Queen Mary scientists shed light on a mysterious particle

December 15, 2009

Starting from the end of November, Queen Mary's Particle Physics Research Centre is the sole recipient of the T2K experiment data. The T2K Collaboration is a 500-strong alliance of scientists in 12 countries, who have come together to investigate the ghostly neutrino.

Physicist Dr Francesca Di Lodovico said: "Trillions of neutrinos pass through our bodies every second, but you don't notice; they pass through space and the Earth with almost no effect. This makes neutrinos very difficult to study and yet they are thought to play a fundamental role in the formation of the Universe and understanding where we came from."

Neutrinos come from outer space, either shot out from the Sun, or left over from the Big Bang. But despite their abundance, techniques to understand their nature have only been developed in the last few decades, giving surprising results.

"Theories predict there should be three types of neutrinos," Dr Di Lodovico explained. "Unexpectedly, early data seems to suggest that they can change type from one to another, an observation which has profound implications on our understanding of the Universe."

By firing the most intense neutrino beam ever designed, underground from Tokai on the east coast of Japan to a detector on the country's west coast, it is now possible to observe what happens to the particles as they travel through our planet. Do they change type? And if so, why?

Scientists hope that neutrinos could be the key to understanding how the Universe has evolved over time and teach us more about deep-space events like supernovas, active galaxies and gamma-ray bursts. They could even explain one of the biggest mysteries of the universe; why we have lots of 'matter', but only tiny amounts of 'anti-matter'.

Dr Di Lodovico says: "T2K will quickly advance our understanding of the strange properties of the enigmatic neutrino to unprecedented precision. Within a year, we will be able explore neutrino properties beyond the reach of the current experiments and shed light on the unknown."
Queen Mary's world-renowned particle physicists have made a significant contribution to the international experiment. As well as aiding the design and construction of the main detector, several group members are also involved in using the data now being collected to explore the properties of neutrinos, using powerful computers available at the College.

Queen Mary University of London

Related Neutrinos Articles from Brightsurf:

Big answers from tiny particles
A team of physicists led by Kanazawa University demonstrate a theoretical mechanism that would explain the tiny value for the mass of neutrinos and point out that key operators of the mechanism can be probed by current and future experiments.

Physicists cast doubt on neutrino theory
University of Cincinnati physicists, as part of an international research team, are raising doubts about the existence of an exotic subatomic particle that failed to show up in twin experiments.

Exotic neutrinos will be difficult to ferret out
An international team tracking the 'new physics' neutrinos has checked the data of all the relevant experiments associated with neutrino detections against Standard Model extensions proposed by theorists.

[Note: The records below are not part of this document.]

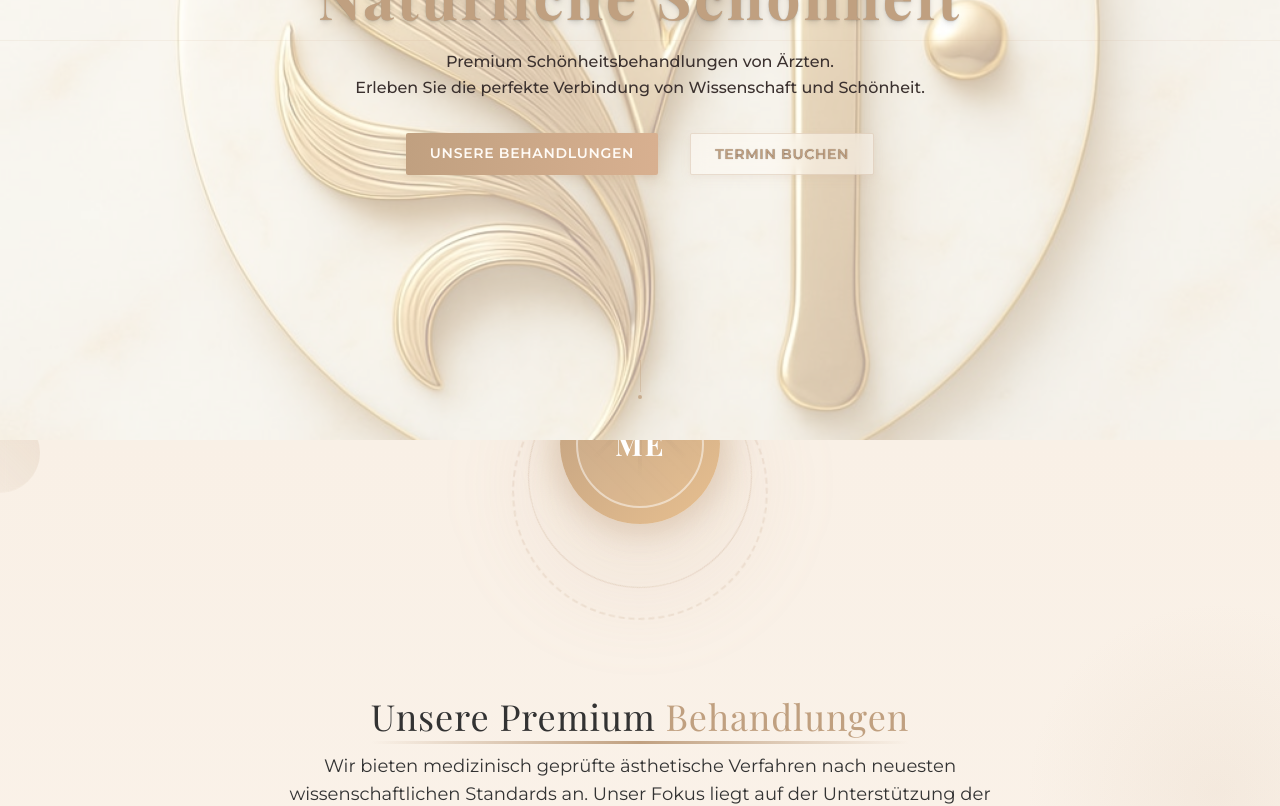
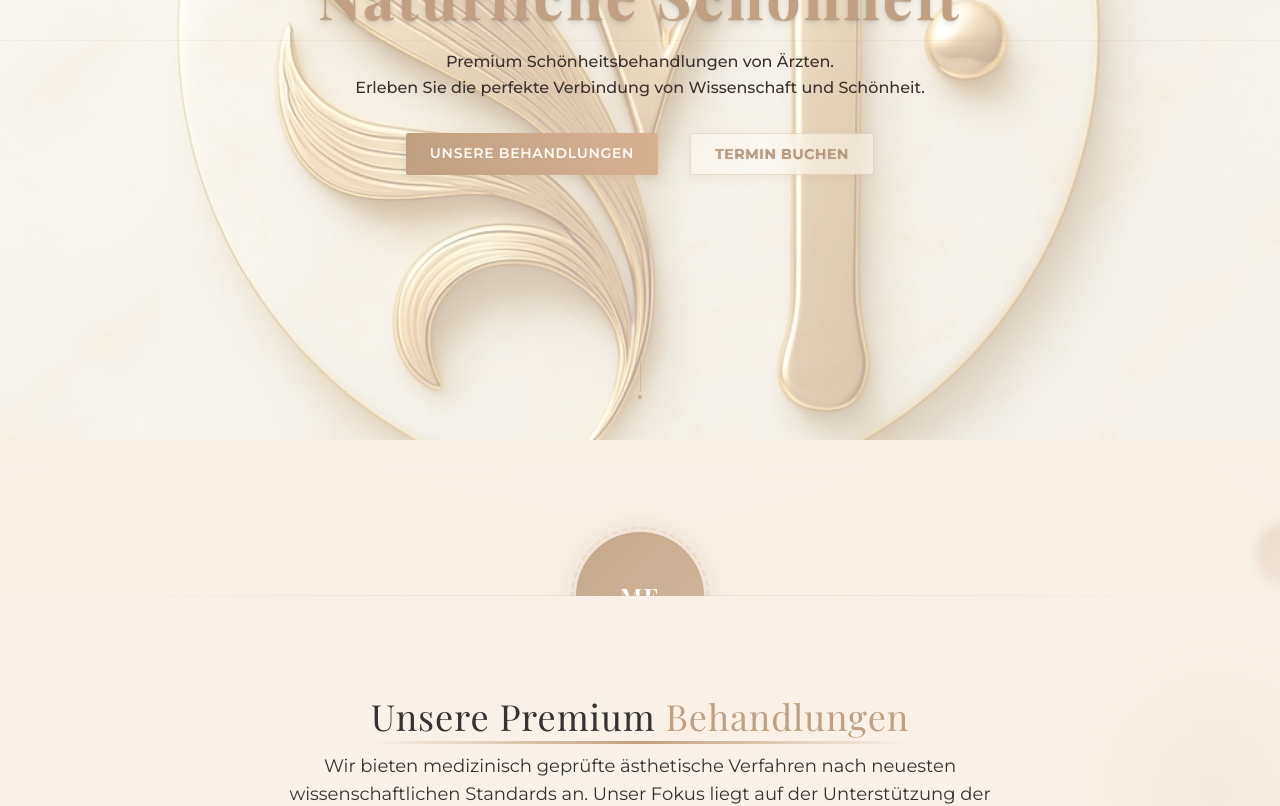
Before and after one commit to quualle/medestitique, a Next.js app: page / in a window 1280 px wide. Shown: the part 360-1166 px from the top of the page. Built offline with nearby package versions, Linux system fonts and the light colour scheme; a web font is replaced by a local one.

Commit message:
design premiumbehanldungen und einige behanldungen ergänzt und gelöscht

```diff
--- a/app/components/Treatments.tsx
+++ b/app/components/Treatments.tsx
@@ -600,6 +600,9 @@ const Treatments = () => {
   const [selectedSubTreatment, setSelectedSubTreatment] = useState(null);
   const [isAnimating, setIsAnimating] = useState(false);
 
+  // Neue Ref für den Behandlungsbeschreibungsbereich
+  const treatmentDescriptionRef = React.useRef(null);
+
   const { ref, inView } = useInView({
     threshold: 0.1,
     triggerOnce: false
@@ -626,7 +629,16 @@ const Treatments = () => {
       setShowSubMenu(!showSubMenu);
     }
 
-    setTimeout(() => setIsAnimating(false), 500);
+    // Scroll zur Behandlungsbeschreibung nach einer kurzen Verzögerung
+    setTimeout(() => {
+      if (treatmentDescriptionRef.current) {
+        treatmentDescriptionRef.current.scrollIntoView({
+          behavior: 'smooth',
+          block: 'start'
+        });
+      }
+      setIsAnimating(false);
+    }, 300);
   };
 
   // Handle selection of a sub-treatment
@@ -634,14 +646,24 @@ const Treatments = () => {
     if (isAnimating) return;
     setIsAnimating(true);
     setSelectedSubTreatment(subTreatment);
-    setTimeout(() => setIsAnimating(false), 500);
+
+    // Scroll zur Behandlungsbeschreibung nach einer kurzen Verzögerung
+    setTimeout(() => {
+      if (treatmentDescriptionRef.current) {
+        treatmentDescriptionRef.current.scrollIntoView({
+          behavior: 'smooth',
+          block: 'start'
+        });
+      }
+      setIsAnimating(false);
+    }, 300);
   };
 
   return (
     <section id="treatments" className="pt-32 pb-24 bg-gradient-to-b from-[#F9F0E6] to-[#FFFBF6] relative overflow-hidden">
-      {/* DRAMATISCHES LUXUS-TRENNUNGSELEMENT */}
-      <div className="absolute top-0 left-0 right-0 -mt-80 z-20 overflow-visible">
-        {/* Große geschwungene Wellenform */}
+      {/* Eleganter Übergangsbereich zwischen Titelseite und Behandlungen */}
+      <div className="absolute top-0 left-0 right-0 -mt-32 z-20 overflow-hidden">
+        {/* Sanfte Wellenform */}
         <svg xmlns="http://www.w3.org/2000/svg" viewBox="0 0 1440 320" className="w-full" preserveAspectRatio="none">
           <defs>
             <linearGradient id="goldWaveGradient" x1="0%" y1="0%" x2="100%" y2="0%">
@@ -656,94 +678,71 @@ const Treatments = () => {
           ></path>
         </svg>
 
-        {/* Dramatisches zentrales Element */}
-        <div className="absolute left-1/2 transform -translate-x-1/2 -translate-y-1/4 w-full">
+        {/* Fließender zentraler Effekt */}
+        <div className="absolute left-1/2 transform -translate-x-1/2 -translate-y-1/2 w-full">
           <motion.div
-            initial={{ scale: 0.4, opacity: 0 }}
+            initial={{ scale: 0.8, opacity: 0 }}
             animate={{ scale: 1, opacity: 1 }}
             transition={{ duration: 1.2, type: "spring", bounce: 0.4 }}
             className="relative flex justify-center"
           >
-            {/* Leuchtender Hintergrund */}
-            <div className="absolute w-60 h-60 rounded-full bg-[#C0A080]/10 blur-2xl"></div>
+            {/* Schwebende goldene Kreise */}
+            <motion.div
+              animate={{
+                y: [0, -15, 0],
+                opacity: [0.7, 1, 0.7]
+              }}
+              transition={{
+                duration: 3,
+                repeat: Infinity,
+                ease: "easeInOut"
+              }}
+              className="absolute -right-10 top-0 w-16 h-16 rounded-full bg-gradient-to-br from-[#C0A080]/30 to-[#C0A080]/10 blur-sm"
+            ></motion.div>
 
-            {/* Rotierendes äußeres Element */}
+            <motion.div
+              animate={{
+                y: [0, 20, 0],
+                opacity: [0.5, 0.8, 0.5]
+              }}
+              transition={{
+                duration: 4,
+                repeat: Infinity,
+                ease: "easeInOut",
+                delay: 0.5
+              }}
+              className="absolute -left-20 top-20 w-24 h-24 rounded-full bg-gradient-to-tl from-[#C0A080]/20 to-[#C0A080]/5 blur-sm"
+            ></motion.div>
+
+            {/* Zentrales Logo-Element */}
+            <motion.div
+              initial={{ opacity: 0, rotate: -10 }}
+              animate={{ opacity: 1, rotate: 0 }}
+              transition={{ duration: 1.5, delay: 0.2 }}
+              className="w-32 h-32 relative"
+            >
               <motion.div
                 animate={{ rotate: 360 }}
-              transition={{ duration: 20, repeat: Infinity, ease: "linear" }}
-              className="absolute w-56 h-56 rounded-full border border-[#C0A080]/30"
+                transition={{ duration: 40, repeat: Infinity, ease: "linear" }}
+                className="absolute inset-0 rounded-full border border-[#C0A080]/30"
               ></motion.div>
 
               <motion.div
                 animate={{ rotate: -360 }}
                 transition={{ duration: 30, repeat: Infinity, ease: "linear" }}
-              className="absolute w-64 h-64 rounded-full border-2 border-dashed border-[#C0A080]/20"
+                className="absolute inset-0 rounded-full border-2 border-dashed border-[#C0A080]/20"
+                style={{ margin: "-5px" }}
               ></motion.div>
 
-            {/* Leuchtender zentraler Kreis */}
-            <div className="relative w-40 h-40 rounded-full bg-gradient-to-br from-[#C0A080] to-[#E8C090] flex items-center justify-center shadow-[0_0_30px_10px_rgba(192,160,128,0.4)]">
-              {/* Innerer Kreis */}
-              <div className="w-32 h-32 rounded-full border-2 border-white/50 flex items-center justify-center relative overflow-hidden">
-                {/* Glitzereffekte */}
-                <motion.div
-                  animate={{
-                    opacity: [0.3, 0.8, 0.3],
-                    scale: [1, 1.2, 1],
-                  }}
-                  transition={{
-                    duration: 3,
-                    repeat: Infinity,
-                  }}
-                  className="absolute inset-0 bg-gradient-to-tr from-white/10 to-transparent"
-                ></motion.div>
-
-                {/* Logo Text */}
-                <span className="text-white font-serif text-3xl font-bold z-10 tracking-wider">ME</span>
+              <div className="absolute inset-0 rounded-full bg-gradient-to-br from-[#C0A080]/90 to-[#C0A080]/70 flex items-center justify-center shadow-[0_0_30px_rgba(192,160,128,0.3)]">
+                <span className="text-white font-serif text-2xl font-bold tracking-wider">ME</span>
               </div>
-            </div>
-
-            {/* Strahl-Effekte */}
-            {[...Array(8)].map((_, i) => (
-              <motion.div
-                key={i}
-                initial={{ opacity: 0 }}
-                animate={{ opacity: [0.4, 0.7, 0.4] }}
-                transition={{
-                  duration: 2,
-                  repeat: Infinity,
-                  delay: i * 0.2,
-                }}
-                className="absolute top-1/2 left-1/2 w-1 h-16 bg-gradient-to-b from-[#C0A080] to-transparent"
-                style={{
-                  transform: `translate(-50%, -50%) rotate(${i * 45}deg)`,
-                  transformOrigin: "center 0",
-                }}
-              ></motion.div>
-            ))}
-
-            {/* Schwebende Akzente */}
-            <motion.div
-              animate={{ y: [0, -15, 0] }}
-              transition={{ duration: 3, repeat: Infinity, ease: "easeInOut" }}
-              className="absolute -top-10 right-5 w-16 h-16 backdrop-blur-sm bg-gradient-to-tr from-[#C0A080]/20 to-[#C0A080]/5 rounded-full"
-            ></motion.div>
-
-            <motion.div
-              animate={{ y: [0, 15, 0] }}
-              transition={{ duration: 4, repeat: Infinity, ease: "easeInOut" }}
-              className="absolute bottom-10 -left-10 w-20 h-20 backdrop-blur-sm bg-gradient-to-bl from-[#C0A080]/20 to-[#C0A080]/5 rounded-full"
-            ></motion.div>
+            </motion.div>
           </motion.div>
         </div>
 
-        {/* Dramatische Bottom-Border */}
-        <div className="absolute bottom-0 left-0 w-full h-6">
-          <div className="relative w-full h-full">
-            <div className="absolute inset-0 bg-gradient-to-r from-transparent via-[#C0A080]/30 to-transparent h-px top-0"></div>
-            <div className="absolute inset-0 bg-gradient-to-r from-transparent via-[#C0A080]/20 to-transparent h-px top-2"></div>
-            <div className="absolute inset-0 bg-gradient-to-r from-transparent via-[#C0A080]/10 to-transparent h-px top-4"></div>
-          </div>
-        </div>
+        {/* Subtile horizontale Linie */}
+        <div className="absolute bottom-0 left-0 w-full h-px bg-gradient-to-r from-transparent via-[#C0A080]/20 to-transparent"></div>
       </div>
 
       {/* Decorative elements */}
@@ -794,8 +793,10 @@ const Treatments = () => {
           </motion.p>
         </motion.div>
 
-        {/* Main treatment selection - Modernisiertes Card-Layout */}
-        <div className="grid grid-cols-1 md:grid-cols-2 lg:grid-cols-3 gap-8 mb-12">
+        {/* Horizontales Layout mit Karten oben und Erklärung darunter */}
+        <div>
+          {/* Main treatment selection - Behandlungskarten */}
+          <div className="grid grid-cols-1 md:grid-cols-2 lg:grid-cols-3 gap-8 mb-8">
             {treatments.map((treatment, index) => (
               <motion.div
                 key={treatment.id}
@@ -855,7 +856,7 @@ const Treatments = () => {
             ))}
           </div>
 
-        {/* Submenu for selected treatments - Eleganter mit AnimatePresence */}
+          {/* Submenu for selected treatments */}
           <AnimatePresence>
             {showSubMenu && selectedTreatment.hasSubMenu && (
               <motion.div
@@ -863,7 +864,7 @@ const Treatments = () => {
                 animate={{ opacity: 1, height: 'auto', y: 0 }}
                 exit={{ opacity: 0, height: 0, y: -20 }}
                 transition={{ duration: 0.4 }}
-              className="mb-12 rounded-2xl overflow-hidden shadow-xl bg-white border border-[#C0A080]/20"
+                className="mb-8 rounded-2xl overflow-hidden shadow-xl bg-white border border-[#C0A080]/20"
               >
                 <div className="p-5 bg-gradient-to-r from-[#C0A080] to-[#805A36]">
                   <h4 className="font-serif text-xl text-white text-center font-semibold">
@@ -908,15 +909,16 @@ const Treatments = () => {
             )}
           </AnimatePresence>
 
-        {/* Main treatment description - Verbessert mit elegantem Design */}
+          {/* Behandlungsbeschreibung - jetzt mit besserem Erscheinen von oben */}
+          <div ref={treatmentDescriptionRef}>
             <AnimatePresence mode="wait">
               <motion.div
                 ref={contentRef}
                 key={selectedTreatment.id + (selectedSubTreatment ? selectedSubTreatment.id : '')}
-            initial={{ opacity: 0, y: 30 }}
+                initial={{ opacity: 0, y: -20 }}
                 animate={{ opacity: 1, y: 0 }}
-            exit={{ opacity: 0, y: 30 }}
-            transition={{ duration: 0.5 }}
+                exit={{ opacity: 0, y: -20 }}
+                transition={{ duration: 0.4, ease: "easeOut" }}
                 className="bg-white p-10 rounded-2xl shadow-xl border border-[#C0A080]/10 relative overflow-hidden"
               >
                 {/* Decorative elements */}
@@ -928,7 +930,7 @@ const Treatments = () => {
                   <motion.div
                     initial={{ width: "0%" }}
                     animate={{ width: "100%" }}
-                transition={{ duration: 1.5, ease: "easeInOut" }}
+                    transition={{ duration: 1.2, ease: "easeInOut" }}
                     className="absolute top-0 left-0 h-1 bg-gradient-to-r from-[#F3E8DD] via-[#C0A080] to-[#F3E8DD]"
                   ></motion.div>
 
@@ -983,6 +985,7 @@ const Treatments = () => {
                           </div>
                         )}
 
+                        {/* Spezialfälle für bestimmte Behandlungen */}
                         {selectedSubTreatment.id === 'bruxismBotox' && (
                           <div className="space-y-6">
                             <div className="bg-white p-6 rounded-xl shadow-md border border-[#C0A080]/10">
@@ -1058,6 +1061,8 @@ const Treatments = () => {
               </motion.div>
             </AnimatePresence>
           </div>
+        </div>
+      </div>
     </section>
   );
 };
```
Lines whose indentation alone changed are shown as unchanged.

Excess neutrinos and missing gamma rays?
A new model points to the coronoe of supermassive black holes at the cores of active galaxies to help explain the excess neutrinos observed by the IceCube Neutrino Observatory.

Where neutrinos come from
Russian astrophysicists have come close to solving the mystery of where high-energy neutrinos come from in space.

Where did the antimatter go? Neutrinos shed promising new light
We live in a world of matter -- because matter overtook antimatter, though they were both created in equal amounts when our universe began.

Strongest evidence yet that neutrinos explain how the universe exists
New data throws more support behind the theory that neutrinos are the reason the universe is dominated by matter.

Why didn't the universe annihilate itself? Neutrinos may hold the answer
New results from an experiment called T2K suggest that physicists are closer than ever before to answering a major mystery: Why didn't the universe annihilate itself in a humungous burst of energy not long after the Big Bang?

T2K insight into the origin of the universe
Lancaster physicists working on the T2K major international experiment in Japan are closing in on the mystery of why there is so much matter in the universe, and so little antimatter.

Radar and ice could help detect an elusive subatomic particle
A new study published today in the journal Physical Review Letters shows, for the first time, an experiment that could detect a class of ultra-high-energy neutrinos using radar echoes.

Read More: Neutrinos News and Neutrinos Current Events
Brightsurf.com is a participant in the Amazon Services LLC Associates Program, an affiliate advertising program designed to provide a means for sites to earn advertising fees by advertising and linking to Amazon.com.